Rhys Cutler works in our refugee service in Kent – and has heard some stories and facts he won’t forget.
Recently, the British Red Cross helped a number of migrants in Folkestone. They’d all arrived through the Channel Tunnel.
These were young men: Eritreans, Syrians, Afghans. Most were from global conflict zones. Many were injured.
That was to be expected after living in inhumane conditions for several months, before scaling barbed wire fences and jumping on to trains travelling at 40mph. They needed first aid for medical issues such as sprained joints and infected wounds.
Many had also suffered significant emotional trauma. It was humbling to see how gratefully they received even basic items, such as blankets.
But every night, hundreds more will attempt the same journey.
No choice at all
Six months ago, David was among a group like this. He is 17 and from Eritrea.
When asked to explain why he came to Europe, he told me:
“There wasn’t a choice. A life of slavery in the military. A life locked away underground and tortured because I don’t choose military conscription. A life with no hope and hand-outs in a [refugee] camp.
“Or maybe I survive the journey to Europe and have the chance of a life. What choice?”
And David’s story is not unique.
‘Crimes against humanity’
While many conflicts and issues receive high levels of media coverage, others remain hidden from sight.
Did you know that more Eritreans claimed asylum in the UK last year, than from any other country in the world?
Everyone in Eritrea must complete their final year of high school in military conscription. However, in practice, most will spend their entire working lives in national service, where the UN says “slavery-like practices are routine”.

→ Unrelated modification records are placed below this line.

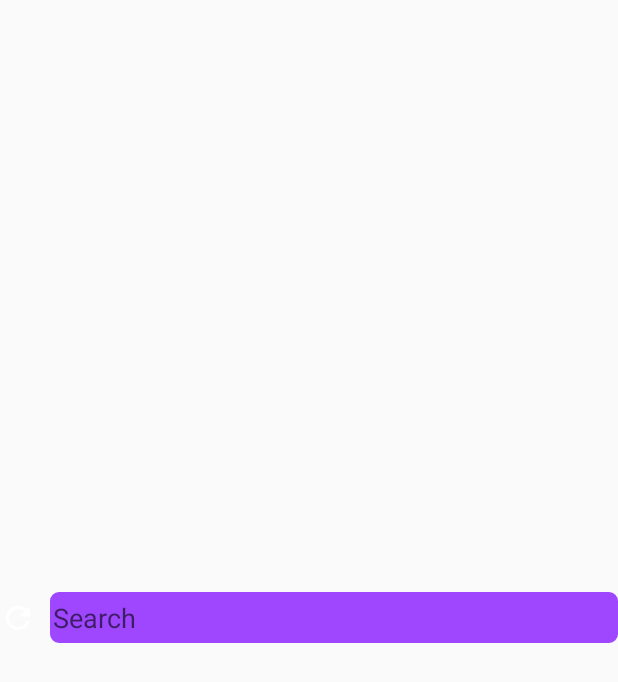
After one commit to VelocityPulse/TagFinder, an Android app: the layout browser_action_bar.xml on its own in the app's theme, with its tools: preview values and no code run, on a phone screen of 412 x 824 dp. The commit adds this screen. Shown: the top 682 px of the screen. Run offline under Robolectric (Android 15) with nearby library versions, the phone set to English and light mode, and no system bars.

Commit message:
[BROWSER ACTIVITY] Working on the main layout and the search bar

```diff
--- a/app/build.gradle
+++ b/app/build.gradle
@@ -31,4 +31,5 @@ dependencies {
     testImplementation 'junit:junit:4.12'
     androidTestImplementation 'androidx.test.ext:junit:1.1.1'
     androidTestImplementation 'androidx.test.espresso:espresso-core:3.2.0'
+    implementation 'androidx.swiperefreshlayout:swiperefreshlayout:1.0.0'
 }
--- a/app/src/main/AndroidManifest.xml
+++ b/app/src/main/AndroidManifest.xml
@@ -2,6 +2,7 @@
 <manifest xmlns:android="http://schemas.android.com/apk/res/android"
     package="com.cpulse.tagfinder">
 
+    <uses-permission android:name="android.permission.INTERNET"/>
 
     <application
         android:icon="@mipmap/ic_launcher"
--- /dev/null
+++ b/app/src/main/res/drawable/ic_refresh.xml
@@ -0,0 +1,9 @@
+<vector xmlns:android="http://schemas.android.com/apk/res/android"
+    android:width="24dp"
+    android:height="24dp"
+    android:viewportWidth="24"
+    android:viewportHeight="24">
+    <path
+        android:fillColor="@color/colorIcons"
+        android:pathData="M17.65,6.35C16.2,4.9 14.21,4 12,4c-4.42,0 -7.99,3.58 -7.99,8s3.57,8 7.99,8c3.73,0 6.84,-2.55 7.73,-6h-2.08c-0.82,2.33 -3.04,4 -5.65,4 -3.31,0 -6,-2.69 -6,-6s2.69,-6 6,-6c1.66,0 3.14,0.69 4.22,1.78L13,11h7V4l-2.35,2.35z" />
+</vector>
--- /dev/null
+++ b/app/src/main/res/drawable/rounded_corner.xml
@@ -0,0 +1,15 @@
+<shape xmlns:android="http://schemas.android.com/apk/res/android">
+    <stroke
+        android:width="1dp"
+        android:color="@color/colorLight" />
+
+    <solid android:color="@color/colorLight" />
+
+    <padding
+        android:bottom="1dp"
+        android:left="1dp"
+        android:right="1dp"
+        android:top="1dp" />
+
+    <corners android:radius="5dp" />
+</shape>
--- a/app/src/main/res/layout/activity_maps.xml
+++ /dev/null
@@ -1,6 +0,0 @@
-<?xml version="1.0" encoding="utf-8"?>
-<LinearLayout xmlns:android="http://schemas.android.com/apk/res/android"
-    xmlns:tools="http://schemas.android.com/tools"
-    android:layout_width="match_parent"
-    android:layout_height="match_parent"
-    tools:context=".BrowserActivity" />
--- /dev/null
+++ b/app/src/main/res/layout/browser_action_bar.xml
@@ -0,0 +1,29 @@
+<?xml version="1.0" encoding="utf-8"?>
+<LinearLayout xmlns:android="http://schemas.android.com/apk/res/android"
+    android:layout_width="match_parent"
+    android:layout_height="match_parent"
+    android:gravity="center"
+    android:orientation="horizontal">
+
+    <ImageButton
+        android:layout_width="wrap_content"
+        android:layout_height="wrap_content"
+        android:background="@android:color/transparent"
+        android:iconTint="@color/colorIcons"
+        android:onClick="onClickRefresh"
+        android:paddingRight="9dp"
+        android:src="@drawable/ic_refresh" />
+
+    <EditText
+        android:id="@+id/edit_text_search"
+        android:layout_width="match_parent"
+        android:layout_height="34dp"
+        android:background="@drawable/rounded_corner"
+        android:hint="Search"
+        android:imeOptions="actionSearch"
+        android:inputType="textUri"
+        android:maxLines="1"
+        android:paddingLeft="2dp"
+        android:textCursorDrawable="@null" />
+
+</LinearLayout>
--- a/app/src/main/res/values/colors.xml
+++ b/app/src/main/res/values/colors.xml
@@ -2,5 +2,9 @@
 <resources>
     <color name="colorPrimary">#6200EE</color>
     <color name="colorPrimaryDark">#3700B3</color>
-    <color name="colorAccent">#03DAC5</color>
+    <color name="colorLight">#9e47ff</color>
+
+    <color name="colorBackground">@android:color/darker_gray</color>
+
+    <color name="colorIcons">@android:color/white</color>
 </resources>
--- a/app/src/main/res/values/styles.xml
+++ b/app/src/main/res/values/styles.xml
@@ -5,7 +5,8 @@
         <!-- Customize your theme here. -->
         <item name="colorPrimary">@color/colorPrimary</item>
         <item name="colorPrimaryDark">@color/colorPrimaryDark</item>
-        <item name="colorAccent">@color/colorAccent</item>
+        <item name="colorAccent">@color/colorLight</item>
+
     </style>
 
 </resources>
```
Also changed, not shown: app/src/main/java/com/cpulse/tagfinder/BrowserActivity.java (+118 -6 lines), app/src/main/java/com/cpulse/tagfinder/core/LogManager.java (added, +59 -0 lines), app/src/main/res/drawable/ic_arrow_back.xml (added, +9 -0 lines), app/src/main/res/drawable/ic_arrow_forward.xml (added, +9 -0 lines), app/src/main/res/drawable/ic_more_vert.xml (added, +9 -0 lines), app/src/main/res/drawable/ic_wb_incandescent.xml (added, +9 -0 lines), app/src/main/res/drawable/ripple_effect.xml (added, +12 -0 lines), app/src/main/res/layout/activity_browser.xml (added, +21 -0 lines), app/src/main/res/menu/browser_menu.xml (added, +22 -0 lines).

The UN goes on to write, in the 2015 report, that “the violations in the areas of extrajudicial executions, torture (including sexual torture), national service and forced labour may constitute crimes against humanity.”
It is perhaps unsurprising that an estimated 7,000 people flee Eritrea on a monthly basis.

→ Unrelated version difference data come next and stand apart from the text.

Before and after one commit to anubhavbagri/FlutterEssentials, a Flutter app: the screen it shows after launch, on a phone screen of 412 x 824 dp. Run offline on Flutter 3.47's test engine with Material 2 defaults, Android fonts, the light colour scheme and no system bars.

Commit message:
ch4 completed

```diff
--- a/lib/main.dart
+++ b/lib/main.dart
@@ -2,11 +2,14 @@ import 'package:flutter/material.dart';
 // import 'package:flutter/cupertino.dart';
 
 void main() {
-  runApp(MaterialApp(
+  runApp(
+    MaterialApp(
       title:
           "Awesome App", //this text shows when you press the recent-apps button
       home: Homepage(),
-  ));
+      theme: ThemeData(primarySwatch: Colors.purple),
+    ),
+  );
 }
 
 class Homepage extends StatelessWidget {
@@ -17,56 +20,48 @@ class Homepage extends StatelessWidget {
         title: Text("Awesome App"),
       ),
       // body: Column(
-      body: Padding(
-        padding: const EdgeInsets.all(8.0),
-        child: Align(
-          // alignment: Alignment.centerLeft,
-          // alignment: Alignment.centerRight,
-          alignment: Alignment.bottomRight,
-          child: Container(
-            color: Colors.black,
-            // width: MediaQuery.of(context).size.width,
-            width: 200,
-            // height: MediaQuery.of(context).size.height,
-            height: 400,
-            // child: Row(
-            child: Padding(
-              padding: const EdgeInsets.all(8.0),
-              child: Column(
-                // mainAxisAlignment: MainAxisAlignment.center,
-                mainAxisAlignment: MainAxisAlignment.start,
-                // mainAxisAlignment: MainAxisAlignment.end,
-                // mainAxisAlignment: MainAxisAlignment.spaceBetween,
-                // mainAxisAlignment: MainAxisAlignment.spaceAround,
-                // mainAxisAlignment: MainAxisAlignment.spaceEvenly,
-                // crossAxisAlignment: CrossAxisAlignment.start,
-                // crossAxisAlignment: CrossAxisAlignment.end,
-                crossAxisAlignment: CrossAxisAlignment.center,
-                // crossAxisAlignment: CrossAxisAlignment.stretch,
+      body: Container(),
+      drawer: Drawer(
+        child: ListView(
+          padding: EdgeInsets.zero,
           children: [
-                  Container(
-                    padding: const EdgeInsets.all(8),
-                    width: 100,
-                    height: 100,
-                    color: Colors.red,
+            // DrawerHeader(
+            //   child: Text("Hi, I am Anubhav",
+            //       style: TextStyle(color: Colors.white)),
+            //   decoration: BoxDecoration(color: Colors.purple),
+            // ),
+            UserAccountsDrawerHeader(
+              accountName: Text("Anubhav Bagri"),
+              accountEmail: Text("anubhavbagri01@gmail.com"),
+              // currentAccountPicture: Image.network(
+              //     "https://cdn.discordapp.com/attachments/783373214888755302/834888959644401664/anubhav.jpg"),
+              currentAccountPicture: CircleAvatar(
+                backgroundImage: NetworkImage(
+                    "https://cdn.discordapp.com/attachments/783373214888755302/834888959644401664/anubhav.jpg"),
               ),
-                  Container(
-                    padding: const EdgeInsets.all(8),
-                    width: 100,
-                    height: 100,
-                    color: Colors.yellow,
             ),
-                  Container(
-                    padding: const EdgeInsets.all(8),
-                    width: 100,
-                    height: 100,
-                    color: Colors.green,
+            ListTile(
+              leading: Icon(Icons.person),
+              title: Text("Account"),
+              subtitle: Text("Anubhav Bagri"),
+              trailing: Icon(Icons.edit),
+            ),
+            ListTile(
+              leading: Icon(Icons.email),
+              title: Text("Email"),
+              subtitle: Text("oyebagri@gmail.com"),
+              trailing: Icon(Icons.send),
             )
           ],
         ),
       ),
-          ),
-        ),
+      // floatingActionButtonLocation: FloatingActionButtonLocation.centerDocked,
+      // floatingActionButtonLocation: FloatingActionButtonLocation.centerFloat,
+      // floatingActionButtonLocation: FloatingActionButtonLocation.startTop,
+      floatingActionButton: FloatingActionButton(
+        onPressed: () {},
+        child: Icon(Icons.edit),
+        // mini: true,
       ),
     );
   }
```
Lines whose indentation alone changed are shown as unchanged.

And many are as young as David.
Twelve dead this year
Today, there is unprecedented conflict in the world. According to UNHCR estimates, this has led to around 60 million people having to flee their homes globally.

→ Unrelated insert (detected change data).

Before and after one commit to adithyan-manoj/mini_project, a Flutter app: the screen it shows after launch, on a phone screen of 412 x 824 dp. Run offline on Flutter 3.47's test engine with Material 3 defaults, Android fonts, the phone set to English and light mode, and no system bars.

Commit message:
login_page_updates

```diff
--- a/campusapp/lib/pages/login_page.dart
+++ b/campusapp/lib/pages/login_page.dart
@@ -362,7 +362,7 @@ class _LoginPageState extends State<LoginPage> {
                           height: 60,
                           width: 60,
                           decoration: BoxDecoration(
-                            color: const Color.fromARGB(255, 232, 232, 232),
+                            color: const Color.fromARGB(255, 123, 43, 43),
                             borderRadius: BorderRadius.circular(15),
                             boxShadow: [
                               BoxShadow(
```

The majority of people seek sanctuary in neighbouring countries – but some do attempt the dangerous journey through Libya. From there, they face the perilous sailing across the Mediterranean; a journey that claims thousands of lives a year.
For the small number who come as far as Calais, they face months – if not years – sheltering from the elements under donated blankets in makeshift cardboard communities.
These vulnerable people are then forced to risk their lives inside refrigerated vehicles, holding on to the underside of lorries, or jumping on to moving trains.
Meanwhile, 12 people have died on this stage of the journey this year – and countless others injured.
Children needing care
People are risking these journeys as UK immigration law makes it near impossible for most non-nationals to enter the country without obtaining a visa in advance. You can also claim asylum in a country only when you are inside its borders – and the system is becoming increasingly difficult.
Once in the country, other issues arise. Recently, Kent county council highlighted how the number of children in their care has almost doubled since March – and appealed for assistance from the Home Office.
It is imperative that any solutions are in the best interests of these highly vulnerable young people.
While this happens, the Red Cross and other organisations in the sector will continue to offer support – just like we did the other week.
Many of these young men will go on to gain refugee status, due to the clear persecution they face. They will remain in the UK, where they can build new lives and make positive contributions to society.
But if their claims are refused, the future is worrying.
The UN says that Eritreans who flee their country without permission are regarded as “traitors”. They are put in prison and “systematically ill-treated to the point of torture”.
This is the tragic end to escape routes – sometimes years-long – across deserts, war zones and dangerous seas.
But as David said – “What choice?”
Names have been changed.